Access

You are not currently logged in.

Access your personal account or get JSTOR access through your library or other institution:

login

Log in to your personal account or through your institution.

If You Use a Screen Reader

This content is available through Read Online (Free) program, which relies on page scans. Since scans are not currently available to screen readers, please contact JSTOR User Support for access. We'll provide a PDF copy for your screen reader.

The Development of Verb Concepts: Children's Use of Verbs to Label Familiar and Novel Events

Douglas A. Behrend
Child Development
Vol. 61, No. 3 (Jun., 1990), pp. 681-696
Published by: Wiley on behalf of the Society for Research in Child Development
DOI: 10.2307/1130953
Stable URL: http://www.jstor.org/stable/1130953
Page Count: 16
  • Read Online (Free)
  • Download ($34.00)
  • Subscribe ($19.50)
  • Cite this Item
Since scans are not currently available to screen readers, please contact JSTOR User Support for access. We'll provide a PDF copy for your screen reader.
The Development of Verb Concepts: Children's Use of Verbs to Label Familiar and Novel Events
Preview not available

Abstract

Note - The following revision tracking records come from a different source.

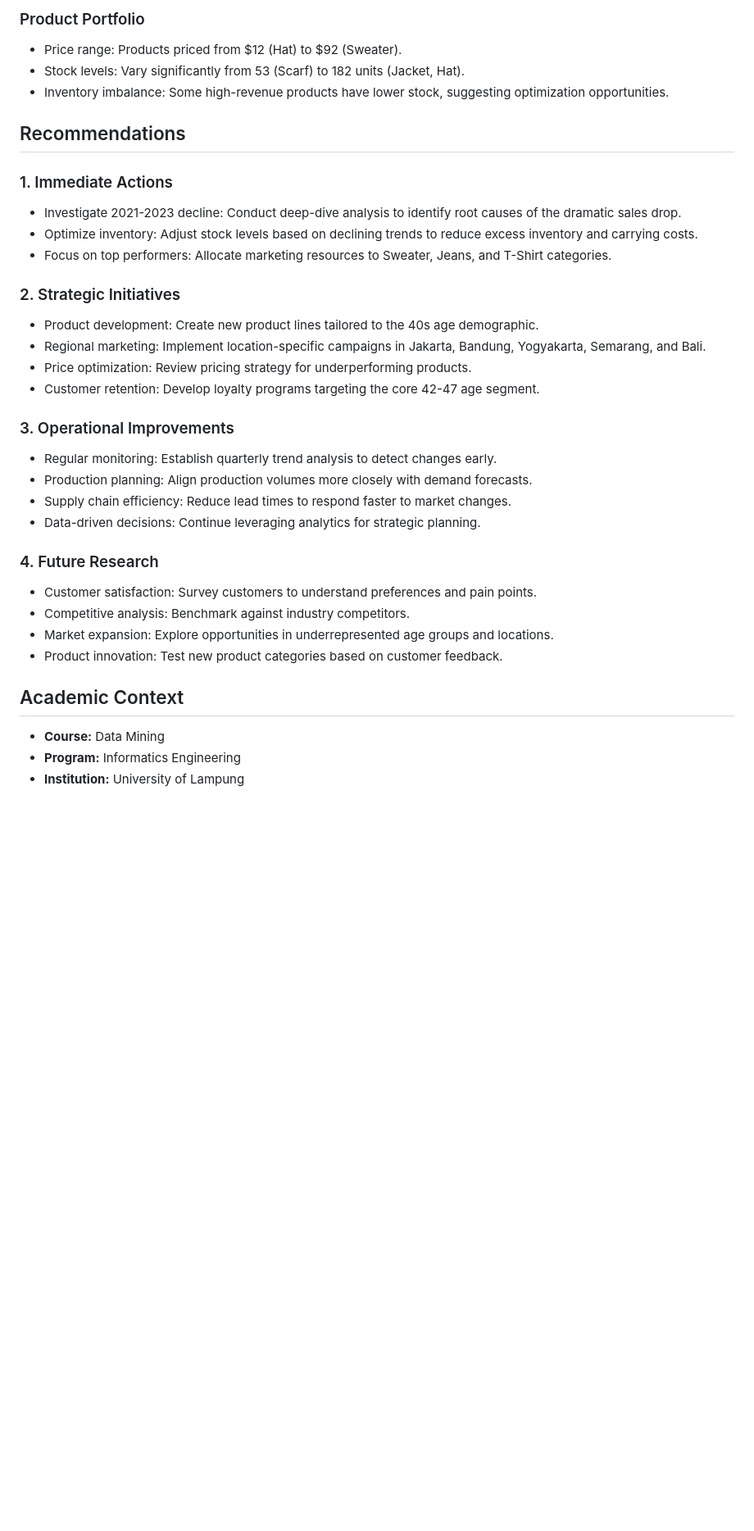
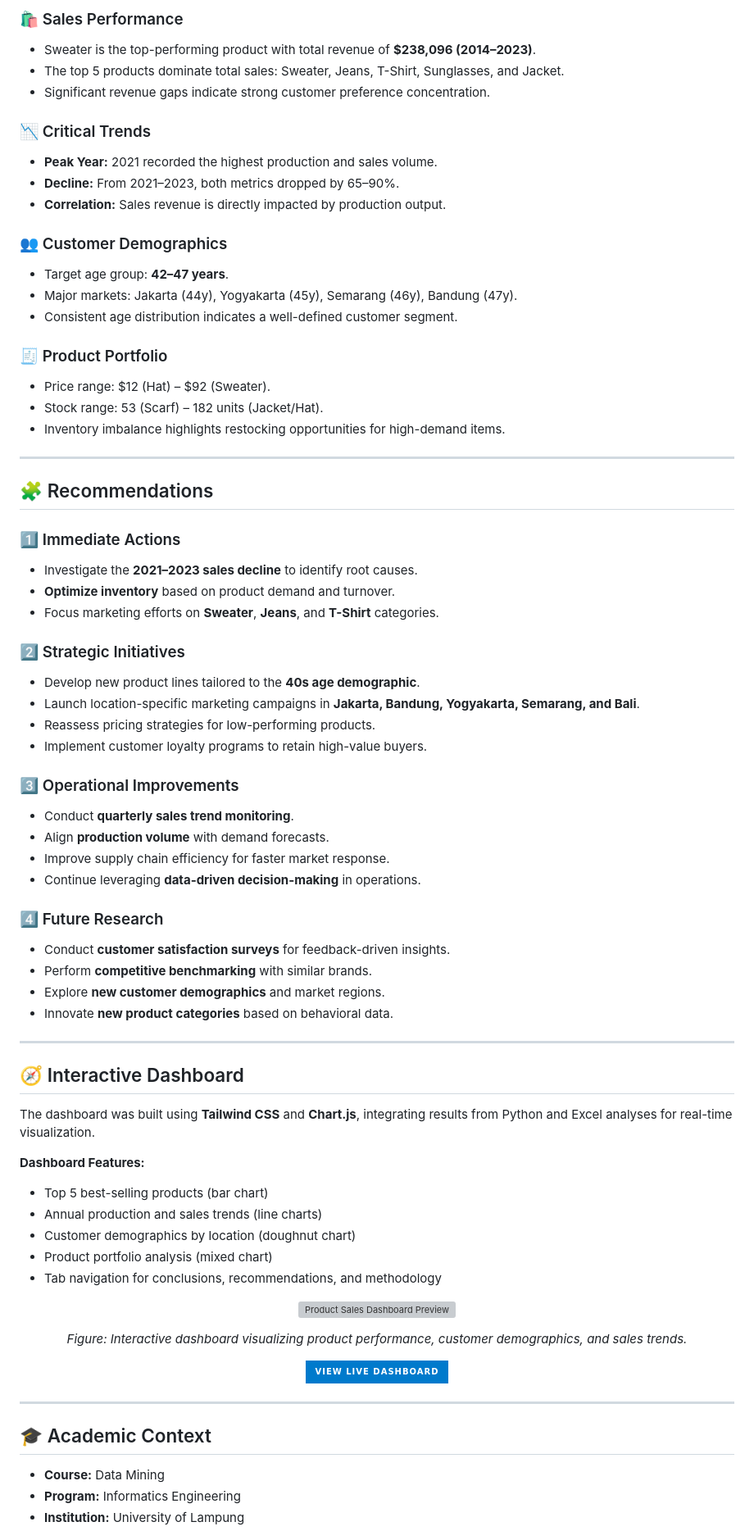
Before and after one commit to dickydarmaa/product-sales-dashboard, a Markdown page: README.md, the part around the change printed below. Shown: that part at 82% size. Drawn GitHub-style; badges without logos; blank space fills up the shorter version; grey boxes are pictures that could not be loaded.

```diff
--- a/README.md
+++ b/README.md
@@ -106,35 +92,79 @@ Or download the HTML file and open it locally in your browser.
 
-### Product Portfolio
-- Price range: Products priced from $12 (Hat) to $92 (Sweater).
-- Stock levels: Vary significantly from 53 (Scarf) to 182 units (Jacket, Hat).
-- Inventory imbalance: Some high-revenue products have lower stock, suggesting optimization opportunities.
+### 🛍️ Sales Performance
+- Sweater is the top-performing product with total revenue of **$238,096 (2014–2023)**.
+- The top 5 products dominate total sales: Sweater, Jeans, T-Shirt, Sunglasses, and Jacket.
+- Significant revenue gaps indicate strong customer preference concentration.
 
-## Recommendations
+### 📉 Critical Trends
+- **Peak Year:** 2021 recorded the highest production and sales volume.
+- **Decline:** From 2021–2023, both metrics dropped by 65–90%.
+- **Correlation:** Sales revenue is directly impacted by production output.
 
-### 1. Immediate Actions
-- Investigate 2021-2023 decline: Conduct deep-dive analysis to identify root causes of the dramatic sales drop.
-- Optimize inventory: Adjust stock levels based on declining trends to reduce excess inventory and carrying costs.
-- Focus on top performers: Allocate marketing resources to Sweater, Jeans, and T-Shirt categories.
+### 👥 Customer Demographics
+- Target age group: **42–47 years**.
+- Major markets: Jakarta (44y), Yogyakarta (45y), Semarang (46y), Bandung (47y).
+- Consistent age distribution indicates a well-defined customer segment.
 
-### 2. Strategic Initiatives
-- Product development: Create new product lines tailored to the 40s age demographic.
-- Regional marketing: Implement location-specific campaigns in Jakarta, Bandung, Yogyakarta, Semarang, and Bali.
-- Price optimization: Review pricing strategy for underperforming products.
-- Customer retention: Develop loyalty programs targeting the core 42-47 age segment.
+### 🧾 Product Portfolio
+- Price range: $12 (Hat) – $92 (Sweater).
+- Stock range: 53 (Scarf) – 182 units (Jacket/Hat).
+- Inventory imbalance highlights restocking opportunities for high-demand items.
 
-### 3. Operational Improvements
-- Regular monitoring: Establish quarterly trend analysis to detect changes early.
-- Production planning: Align production volumes more closely with demand forecasts.
-- Supply chain efficiency: Reduce lead times to respond faster to market changes.
-- Data-driven decisions: Continue leveraging analytics for strategic planning.
+---
 
-### 4. Future Research
-- Customer satisfaction: Survey customers to understand preferences and pain points.
-- Competitive analysis: Benchmark against industry competitors.
-- Market expansion: Explore opportunities in underrepresented age groups and locations.
-- Product innovation: Test new product categories based on customer feedback.
+## 🧩 Recommendations
 
-## Academic Context
+### 1️⃣ Immediate Actions
+- Investigate the **2021–2023 sales decline** to identify root causes.
+- **Optimize inventory** based on product demand and turnover.
+- Focus marketing efforts on **Sweater**, **Jeans**, and **T-Shirt** categories.
+
+### 2️⃣ Strategic Initiatives
+- Develop new product lines tailored to the **40s age demographic**.
+- Launch location-specific marketing campaigns in **Jakarta, Bandung, Yogyakarta, Semarang, and Bali**.
+- Reassess pricing strategies for low-performing products.
+- Implement customer loyalty programs to retain high-value buyers.
+
+### 3️⃣ Operational Improvements
+- Conduct **quarterly sales trend monitoring**.
+- Align **production volume** with demand forecasts.
+- Improve supply chain efficiency for faster market response.
+- Continue leveraging **data-driven decision-making** in operations.
+
+### 4️⃣ Future Research
+- Conduct **customer satisfaction surveys** for feedback-driven insights.
+- Perform **competitive benchmarking** with similar brands.
+- Explore **new customer demographics** and market regions.
+- Innovate **new product categories** based on behavioral data.
+
+---
+
+## 🧭 Interactive Dashboard
+
+The dashboard was built using **Tailwind CSS** and **Chart.js**, integrating results from Python and Excel analyses for real-time visualization.
+
+**Dashboard Features:**
+- Top 5 best-selling products (bar chart)
+- Annual production and sales trends (line charts)
+- Customer demographics by location (doughnut chart)
+- Product portfolio analysis (mixed chart)
+- Tab navigation for conclusions, recommendations, and methodology
+
+<p align="center">
+  <img src="img/productsalesdashboard.png" alt="Product Sales Dashboard Preview" width="700"/>
+</p>
+
+<p align="center"><em>Figure: Interactive dashboard visualizing product performance, customer demographics, and sales trends.</em></p>
+
+<p align="center">
+  <a href="https://dkruma.github.io/product-sales-dashboard" target="_blank">
+    <img src="https://img.shields.io/badge/View%20Live%20Dashboard-%23007ACC.svg?&style=for-the-badge&logo=google-chrome&logoColor=white" alt="View Live Dashboard"/>
+  </a>
+</p>
+
+---
+
+## 🎓 Academic Context
 - **Course:** Data Mining
 - **Program:** Informatics Engineering
 - **Institution:** University of Lampung
```
Also changed, not shown: other parts of README.md (+67 -81 lines).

The importance of actions, results, and instruments in verb concepts was examined in four studies. Study 1 investigated how children label familiar events for which instrument, action, and result verbs were appropriate labels. In Study 2, subjects were taught novel verbs and were asked to use these verbs to label events in which the instrument, action, or result had been changed. Study 1 showed that 3-year-olds used action verbs more frequently than older children and adults, and that they preferred to use an action verb over a result verb when both verbs were appropriate labels. Instrument verbs were used most frequently as first responses to the events, and were most frequently used by older children and adults. In Study 2, subjects were least likely to use the novel verbs to label events in which the result had changed. This effect increased with age. Action changes had a moderate effect for all age groups, while instrument changes had the weakest effect. Studies 3 and 4 ruled out stimulus salience and a familiar word strategy as interpretations of these findings. The studies are discussed in terms of current theory and research on conceptual development, word-learning strategies, and the semantic organization of nouns and verbs.

Page Thumbnails

  • Thumbnail: Page 
[681]
    [681]
  • Thumbnail: Page 
682
    682
  • Thumbnail: Page 
683
    683
  • Thumbnail: Page 
684
    684
  • Thumbnail: Page 
685
    685
  • Thumbnail: Page 
686
    686
  • Thumbnail: Page 
687
    687
  • Thumbnail: Page 
688
    688
  • Thumbnail: Page 
689
    689
  • Thumbnail: Page 
690
    690
  • Thumbnail: Page 
691
    691
  • Thumbnail: Page 
692
    692
  • Thumbnail: Page 
693
    693
  • Thumbnail: Page 
694
    694
  • Thumbnail: Page 
695
    695
  • Thumbnail: Page 
696
    696